- Listen to the story you tell yourself. If you say, “I am a cheater” then you will make choices based on the fact that you have cheated because for better or worse, our brain will adapt to create a reality that confirms its beliefs, rather than live with the discomfort of dissonance. If you don’t want to be someone who cheats on their spouse, then saying you’re a cheater will set you up to cheat again. Hence, “once a cheater always a cheater” becomes a self-fulfilling prophecy. The goal isn’t to lie to yourself or deny that you’ve cheated, but rather framing it in a way that opens the door for different decisions.
- Make decisions based on who you want to be, not who you were. When faced with the opportunity to cheat, think about who you want to be.
Is the decision in line with your vision of your future self or is it divergent?

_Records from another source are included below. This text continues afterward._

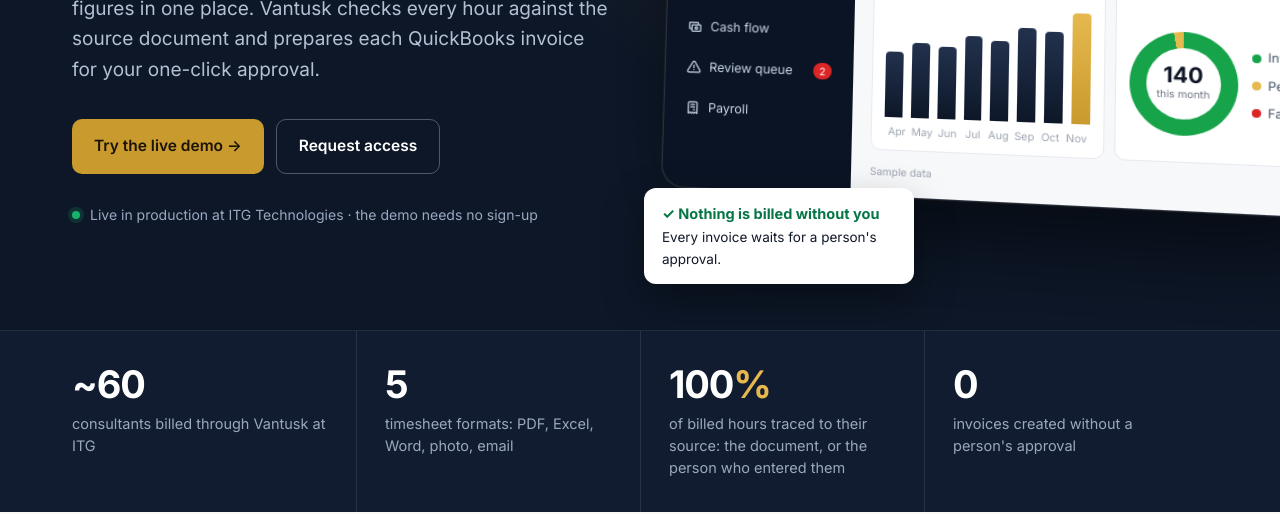
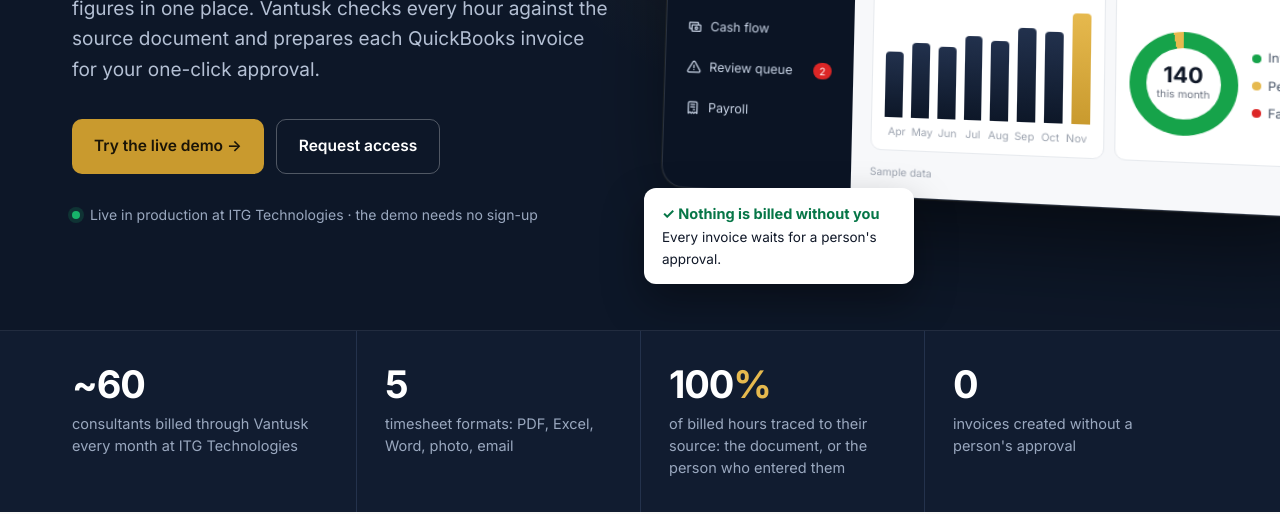
Before and after one commit to StaffFlowpro/StaffFlow-Site, a plain HTML site: page index.html in a window 1280 px wide. Shown: the part 464-978 px from the top of the page. Drawn offline with Linux system fonts and the light colour scheme.

Commit message:
Website: the ITG figure says every month, with the full firm name
Website: the ITG figure says every month, with the full firm name

"~60 consultants billed through Vantusk at ITG" now reads "... every month at ITG Technologies".

Lines: 1 added, 1 removed (index.html)

```diff
--- a/index.html
+++ b/index.html
@@ -384,7 +384,7 @@ footer{background:#080F1C;color:#fff;padding:64px 0 32px}
 </div></section>
 
 <div class="proof dark"><div class="wrap">
-  <div class="stat"><b>~60</b><p>consultants billed through Vantusk at ITG</p></div>
+  <div class="stat"><b>~60</b><p>consultants billed through Vantusk every month at ITG Technologies</p></div>
   <div class="stat"><b>5</b><p>timesheet formats: PDF, Excel, Word, photo, email</p></div>
   <div class="stat"><b>100<span>%</span></b><p>of billed hours traced to their source: the document, or the person who entered them</p></div>
   <div class="stat"><b>0</b><p>invoices created without a person's approval</p></div>
```
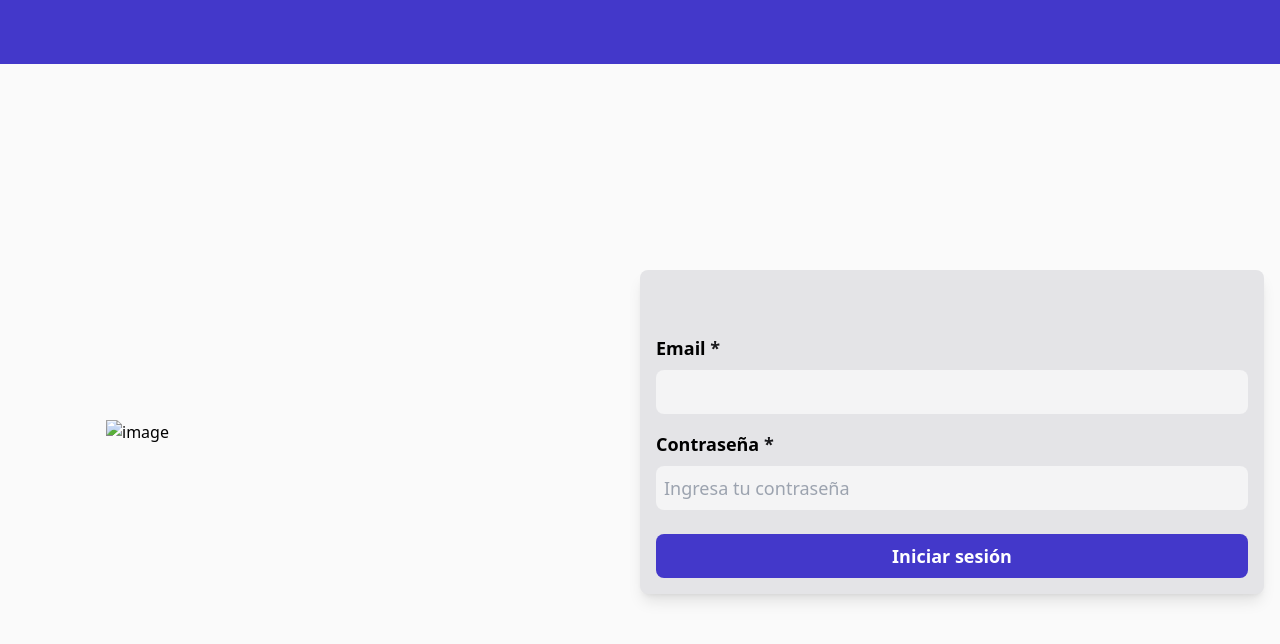
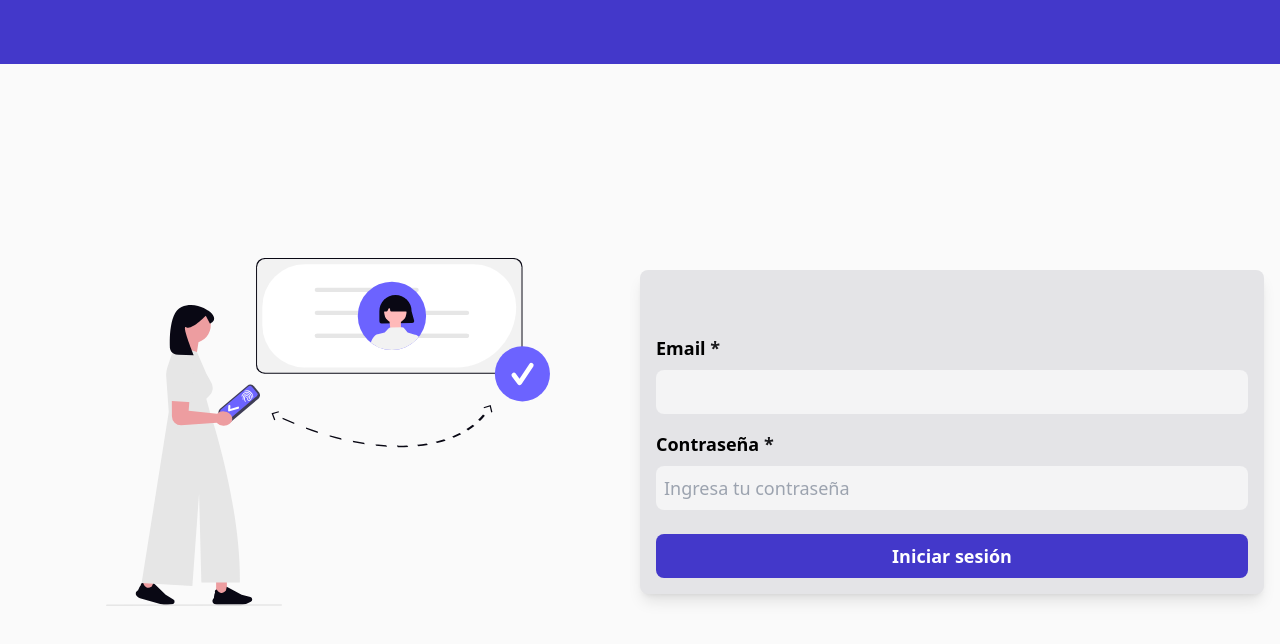
Before and after one commit to Zander1612/todoApp, a website: page views/login/index.html in a window 1280 px wide. Drawn offline with nearby package versions, Linux system fonts and the light colour scheme.

Commit message:
add Readme/img

```diff
--- a/views/login/index.html
+++ b/views/login/index.html
@@ -17,7 +17,7 @@
       class="flex pt-16 h-screen max-w-7xl mx-auto justify-center items-center px-4"
     >
       <div class="hidden lg:flex w-2/4 justify-center items-center px-4">
-        <img class="w-3/4" src="/images/signup.svg" alt="image" />
+        <img class="w-3/4" src="/img/signup.svg" alt="image" />
       </div>
       <form
         id="form"
```
Also changed, not shown: views/signup/index.html (+2 -2 lines), README.md (added), img/login.svg (added), img/signup.svg (added).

As you spend time thinking about who you want to be, not limited to your career or whether you want to get married, but how do you want to move through the world, do you want to be someone who responds thoughtfully, do you want to be courageous or loving or adventurous? Do you want to be able to express how you feel, instead of using old avoidant behaviors?
- Live and be intentional with who you want to be. As you live out of who you want to be you will start to intentionally put in place opportunities to reach these goals. As we become more mindful of the stories we tell ourselves, our feelings change, and our personality changes.
Sometimes our histories are very prevalent in our daily lives. Trauma, fear, narratives of the past keep us stuck and the environment we live in reinforces our destructive beliefs. We often need help pushing past this and reframing our history and environment in order to help us transform our feelings about ourselves and our lives. We are here to help you do that. You are not your past, you can forge a new self and future.
David, S. (2016). Emotional Agility. Penguin Books. New York, NY.
Hardy, B. (2019). Personality isn’t Permanent. Penguin Books. New York, NY
Harris, M.A., Brett, C.E., Johnson, W., Deary, I.J. (2016). Personality Stability From Age 14 to Age 77 Years. Psychology and Aging. Dec. 31 (8), pp.862-874